(Records from a data collection)
◇ ◇ ◇ ◇ ◇ ◇ ◇

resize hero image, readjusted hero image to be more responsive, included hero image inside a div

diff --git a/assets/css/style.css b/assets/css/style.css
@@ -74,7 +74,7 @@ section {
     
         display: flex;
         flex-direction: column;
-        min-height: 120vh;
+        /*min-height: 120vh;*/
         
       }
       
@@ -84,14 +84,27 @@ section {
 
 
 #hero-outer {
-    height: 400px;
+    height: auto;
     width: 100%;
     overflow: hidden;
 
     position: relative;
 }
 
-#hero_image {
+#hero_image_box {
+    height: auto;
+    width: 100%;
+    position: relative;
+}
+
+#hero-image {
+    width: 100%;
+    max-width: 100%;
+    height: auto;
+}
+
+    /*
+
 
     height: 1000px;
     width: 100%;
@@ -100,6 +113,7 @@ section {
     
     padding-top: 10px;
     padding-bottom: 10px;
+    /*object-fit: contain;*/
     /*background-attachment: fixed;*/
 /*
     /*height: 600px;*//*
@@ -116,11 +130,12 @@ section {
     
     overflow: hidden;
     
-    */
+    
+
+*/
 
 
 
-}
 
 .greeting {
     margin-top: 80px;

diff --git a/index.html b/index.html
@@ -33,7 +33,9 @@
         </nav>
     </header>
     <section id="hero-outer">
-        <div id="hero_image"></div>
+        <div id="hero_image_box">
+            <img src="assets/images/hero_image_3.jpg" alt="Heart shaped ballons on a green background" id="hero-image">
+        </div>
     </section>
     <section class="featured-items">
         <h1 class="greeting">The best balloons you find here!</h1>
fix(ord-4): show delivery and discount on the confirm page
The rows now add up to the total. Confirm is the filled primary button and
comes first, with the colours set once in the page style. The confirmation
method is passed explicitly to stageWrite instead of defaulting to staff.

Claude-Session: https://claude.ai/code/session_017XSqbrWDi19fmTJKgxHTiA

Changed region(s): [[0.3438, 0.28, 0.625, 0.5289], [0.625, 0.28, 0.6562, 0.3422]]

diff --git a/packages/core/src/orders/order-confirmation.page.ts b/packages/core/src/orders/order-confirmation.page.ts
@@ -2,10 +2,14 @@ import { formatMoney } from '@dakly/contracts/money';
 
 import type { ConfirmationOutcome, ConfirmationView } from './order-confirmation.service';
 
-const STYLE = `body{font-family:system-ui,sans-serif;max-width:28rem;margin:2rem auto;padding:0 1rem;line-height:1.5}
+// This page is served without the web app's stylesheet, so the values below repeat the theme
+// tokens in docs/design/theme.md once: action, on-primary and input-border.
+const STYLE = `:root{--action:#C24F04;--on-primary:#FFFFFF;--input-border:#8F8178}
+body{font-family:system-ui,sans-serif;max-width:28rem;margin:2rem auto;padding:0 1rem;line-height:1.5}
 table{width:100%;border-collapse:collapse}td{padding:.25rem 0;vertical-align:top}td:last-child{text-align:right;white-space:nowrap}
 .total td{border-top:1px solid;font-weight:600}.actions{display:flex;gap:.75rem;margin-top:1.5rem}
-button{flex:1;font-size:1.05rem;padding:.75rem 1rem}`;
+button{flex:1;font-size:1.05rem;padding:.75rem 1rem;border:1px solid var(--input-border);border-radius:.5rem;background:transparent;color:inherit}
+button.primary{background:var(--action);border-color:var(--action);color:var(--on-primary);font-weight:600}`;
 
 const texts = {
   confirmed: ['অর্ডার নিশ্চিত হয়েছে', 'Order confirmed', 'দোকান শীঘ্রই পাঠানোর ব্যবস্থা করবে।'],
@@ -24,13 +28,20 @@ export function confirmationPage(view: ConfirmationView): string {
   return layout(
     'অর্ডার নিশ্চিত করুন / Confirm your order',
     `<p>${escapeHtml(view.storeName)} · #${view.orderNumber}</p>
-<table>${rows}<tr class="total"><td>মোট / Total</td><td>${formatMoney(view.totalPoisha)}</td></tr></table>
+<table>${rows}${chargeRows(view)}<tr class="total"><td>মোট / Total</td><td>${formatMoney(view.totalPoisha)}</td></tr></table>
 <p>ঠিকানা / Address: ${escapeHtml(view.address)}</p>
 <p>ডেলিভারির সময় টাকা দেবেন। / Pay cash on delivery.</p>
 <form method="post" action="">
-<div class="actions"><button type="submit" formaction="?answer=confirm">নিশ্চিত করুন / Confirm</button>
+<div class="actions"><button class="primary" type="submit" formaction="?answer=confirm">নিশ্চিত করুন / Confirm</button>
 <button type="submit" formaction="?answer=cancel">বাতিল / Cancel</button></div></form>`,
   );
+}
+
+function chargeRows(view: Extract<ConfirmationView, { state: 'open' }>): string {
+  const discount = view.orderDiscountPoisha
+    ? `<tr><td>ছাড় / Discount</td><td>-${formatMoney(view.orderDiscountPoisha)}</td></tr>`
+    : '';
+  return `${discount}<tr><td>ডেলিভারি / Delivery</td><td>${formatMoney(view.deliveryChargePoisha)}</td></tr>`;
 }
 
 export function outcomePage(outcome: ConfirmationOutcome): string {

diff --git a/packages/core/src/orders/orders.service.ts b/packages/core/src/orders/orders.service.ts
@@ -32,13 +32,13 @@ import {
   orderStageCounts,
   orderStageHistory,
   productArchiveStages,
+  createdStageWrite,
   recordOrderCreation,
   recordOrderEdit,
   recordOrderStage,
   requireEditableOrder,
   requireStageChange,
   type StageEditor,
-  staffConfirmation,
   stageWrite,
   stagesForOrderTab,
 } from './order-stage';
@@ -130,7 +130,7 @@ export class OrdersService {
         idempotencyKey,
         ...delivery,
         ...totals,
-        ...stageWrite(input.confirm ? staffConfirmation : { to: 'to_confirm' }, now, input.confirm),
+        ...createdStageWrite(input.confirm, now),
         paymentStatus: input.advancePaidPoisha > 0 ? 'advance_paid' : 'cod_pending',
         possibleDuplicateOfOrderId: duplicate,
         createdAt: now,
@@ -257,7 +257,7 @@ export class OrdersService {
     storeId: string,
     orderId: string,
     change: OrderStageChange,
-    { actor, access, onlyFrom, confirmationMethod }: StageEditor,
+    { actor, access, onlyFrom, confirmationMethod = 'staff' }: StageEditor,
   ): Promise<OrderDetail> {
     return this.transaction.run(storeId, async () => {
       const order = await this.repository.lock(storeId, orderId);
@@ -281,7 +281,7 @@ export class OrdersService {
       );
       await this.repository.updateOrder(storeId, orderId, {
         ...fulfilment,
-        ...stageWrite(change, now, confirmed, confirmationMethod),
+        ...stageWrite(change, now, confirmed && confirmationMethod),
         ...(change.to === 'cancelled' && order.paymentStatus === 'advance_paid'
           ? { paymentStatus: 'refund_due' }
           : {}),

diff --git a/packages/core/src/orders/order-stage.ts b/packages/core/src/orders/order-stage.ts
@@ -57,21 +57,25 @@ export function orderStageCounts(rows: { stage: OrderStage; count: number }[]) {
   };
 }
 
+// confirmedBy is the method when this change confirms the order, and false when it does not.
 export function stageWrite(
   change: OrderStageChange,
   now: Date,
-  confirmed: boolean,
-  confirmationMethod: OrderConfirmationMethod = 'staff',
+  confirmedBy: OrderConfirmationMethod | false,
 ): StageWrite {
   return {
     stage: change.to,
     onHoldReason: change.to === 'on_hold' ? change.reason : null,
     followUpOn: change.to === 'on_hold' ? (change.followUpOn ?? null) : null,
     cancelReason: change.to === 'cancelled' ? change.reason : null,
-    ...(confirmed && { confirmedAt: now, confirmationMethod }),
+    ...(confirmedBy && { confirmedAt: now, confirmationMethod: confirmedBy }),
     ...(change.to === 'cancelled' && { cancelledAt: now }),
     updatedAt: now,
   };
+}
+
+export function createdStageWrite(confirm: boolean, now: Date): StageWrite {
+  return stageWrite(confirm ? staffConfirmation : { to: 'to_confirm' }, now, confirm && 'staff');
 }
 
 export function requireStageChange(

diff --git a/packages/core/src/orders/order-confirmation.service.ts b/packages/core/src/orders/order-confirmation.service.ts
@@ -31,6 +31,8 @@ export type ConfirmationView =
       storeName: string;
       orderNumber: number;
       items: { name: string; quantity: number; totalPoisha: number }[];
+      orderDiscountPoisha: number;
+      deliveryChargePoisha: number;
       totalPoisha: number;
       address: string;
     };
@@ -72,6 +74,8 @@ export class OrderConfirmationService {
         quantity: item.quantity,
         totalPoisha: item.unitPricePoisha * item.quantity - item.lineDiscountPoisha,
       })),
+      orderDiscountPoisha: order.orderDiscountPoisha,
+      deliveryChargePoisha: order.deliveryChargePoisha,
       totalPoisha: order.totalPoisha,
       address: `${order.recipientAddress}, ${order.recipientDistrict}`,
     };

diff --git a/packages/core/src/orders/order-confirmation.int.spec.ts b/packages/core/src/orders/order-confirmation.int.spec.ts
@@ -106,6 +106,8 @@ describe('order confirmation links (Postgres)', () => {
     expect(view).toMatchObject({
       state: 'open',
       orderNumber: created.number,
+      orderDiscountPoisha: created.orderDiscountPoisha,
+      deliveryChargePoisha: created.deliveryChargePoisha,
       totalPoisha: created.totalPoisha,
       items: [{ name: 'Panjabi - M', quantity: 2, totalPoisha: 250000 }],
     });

◇ ◇ ◇ ◇ ◇ ◇ ◇

In the entries above, find every line with the word "background" and list it.

**Answer box:**
     /*background-attachment: fixed;*/
+            <img src="assets/images/hero_image_3.jpg" alt="Heart shaped ballons on a green background" id="hero-image">
+button{flex:1;font-size:1.05rem;padding:.75rem 1rem;border:1px solid var(--input-border);border-radius:.5rem;background:transparent;color:inherit}
+button.primary{background:var(--action);border-color:var(--action);color:var(--on-primary);font-weight:600}`;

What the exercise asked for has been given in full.